Great For Digestion
The most important thing that you can get for your digestive health is dietary fiber, and there are more than five grams in each serving of chestnuts. That’s a nice dent in the 25 to 30 recommended grams, which more than 90 percent of Americans aren’t reaching on a daily basis. When you eat more dietary fiber, your body has more probiotics that get rid of harmful bacteria. You’ll also avoid a lot of ailments that can happen in your digestive system.
This means if you have irregularity, diarrhea, constipation and just about anything else, getting more fiber in your diet can take care of that. Fiber will also help you feel more full throughout the day so you’re not feeling hunger cravings and can even prevent serious diseases down the road such as colon cancer and diabetes. There’s a reason why fiber has become so trendy lately, so make sure you’re getting enough.
Speaking of fiber’s ability to prevent diabetes, foods that tend to be high in fiber and low in carbohydrates carry a low glycemic index. Chestnuts are certainly among these foods, meaning that your blood sugar won’t have any quick spikes or crashes, stabilizing your blood sugar to prevent diabetes. This is also helpful for those that have diabetes, as maintaining healthy insulin and glucose levels is a natural remedy to avoid serious issues.
The carbohydrates within chestnuts are the type that you want for long term energy instead of the short bursts. That’s because these carbs are complex ones that digest slowly into the body, giving you a natural increase in energy over time. There are 10 grams of sugars in chestnuts, but that’s not a concern for your overall blood sugar.
We’ve already shown you that chestnuts can help you prevent diseases such as diabetes and colon cancer, but chestnuts can help prevent just about any others that you can think of. Chestnuts have a lot of antioxidants, and are extremely high in vitamin C with about half a day’s recommended value. This allows your body to create white blood cells that will prevent foreign bodies from invading your body making you sick.
The antioxidants overall attack the free radicals that can be doing damage to your cells, which is the basis of chronic illness such as all forms of cancer. Antioxidants in chestnuts have been especially helpful against lung and stomach cancers. So whether you’re trying to prevent illnesses that can drag you down throughout the year like the cold or flu, or trying to prevent deadly illnesses, chestnuts will certainly help.
Good For the Heart
When you’re trying to manage your heart health, there are certain nutrients that you’ll want to take in, and you’ll want to avoid saturated fats. Thankfully, chestnuts are great in both departments, containing just 0.4 grams of saturated fats.

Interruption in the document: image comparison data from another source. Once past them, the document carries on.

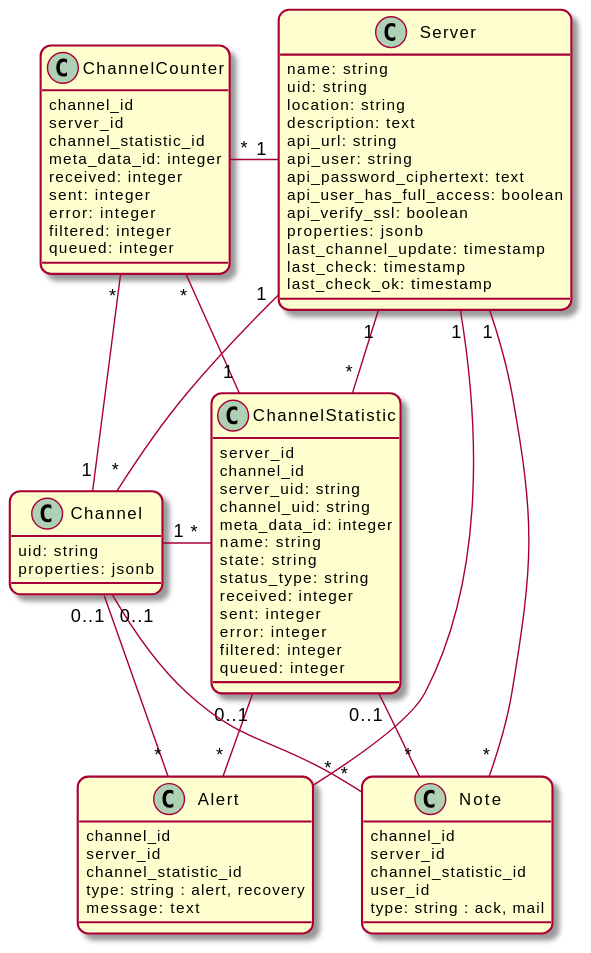
Earlier version of the PlantUML export doc/dev-notes/modules/ROOT/images/models.svg (swobspace/mirco).
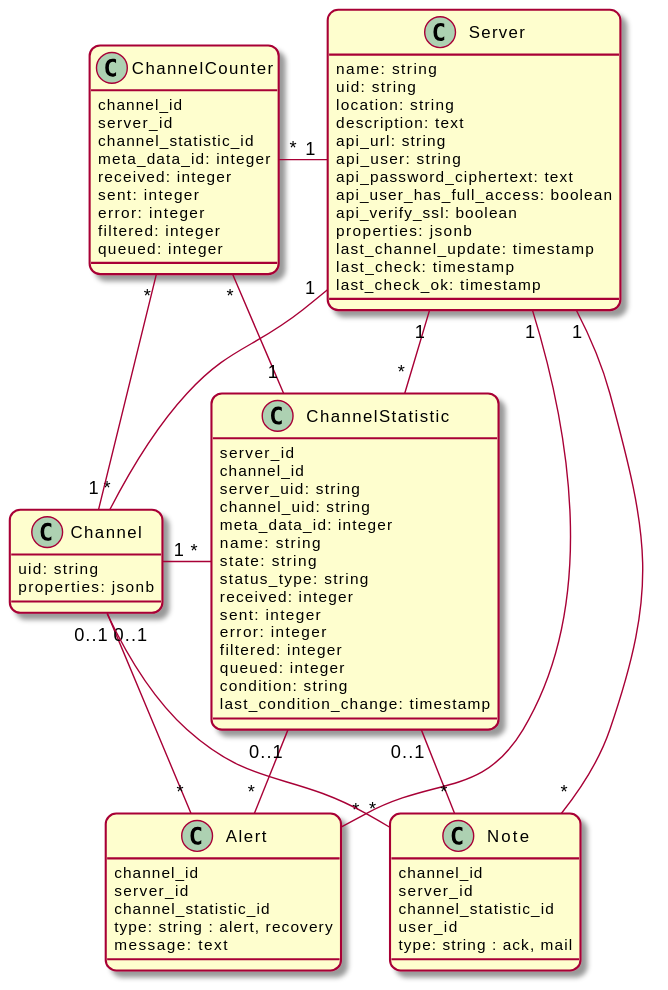
Later version of the same file.

Change to the diagram source:
```diff
@@ -38,6 +38,8 @@
   error: integer
   filtered: integer
   queued: integer
+  condition: string
+  last_condition_change: timestamp
 }
 
 class ChannelCounter {
```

While zero grams might sound more desirable, your body does need some to protect the vital organs of your body. Overall, there’s just 2.2 grams of fat in chestnuts.
Important minerals for the heart include potassium (17 percent daily value) that flush out excess sodium and relax the blood vessels for a more balanced blood pressure. Manganese and magnesium also benefit the heart, and you get a massive amount of the latter in chestnuts. Overall, you’ll be able to lower your LDL (bad) cholesterol and increase your HDL (good) levels by eating more chestnuts.
Taking care of your brain will make sure that you avoid problems that can drastically alter your quality of life later on. To do that, you should eat foods such as chestnuts because of the high count of B vitamins such as folate and thiamin. These minerals will make the blood flow more efficient, allowing for better cognitive function and memory retention. When your neurotransmitters are working at their highest levels, you’re less prone to neurological diseases such as Alzheimer’s or Parkinson’s diseases. Combining chestnuts with vegetables high in vitamin K make for the ultimate brain food.
Summing it Up
Just like with any food, there are certain things that you have to look out for when eating chestnuts. For starters, the high calorie amount can start to get away from you when eating chestnuts, which could lead to quick weight gain. However, for those that are looking to gain weight in a healthy way, chestnuts are a great option. People that should stay away from chestnuts are those that have an allergy, but those with a tree nut allergy will be fine.
When eating raw chestnuts, there are certain ways that you have to prepare them, so it’s easier just to roast them to make sure chestnuts are safe. For most people, there won’t be any problems eating roasted chestnuts, though doctors do suggest you speak with your personal doctor before eating if you’re pregnant or nursing. With all of that in mind, chestnuts are great in terms of overall health, and will make a great part of your diet!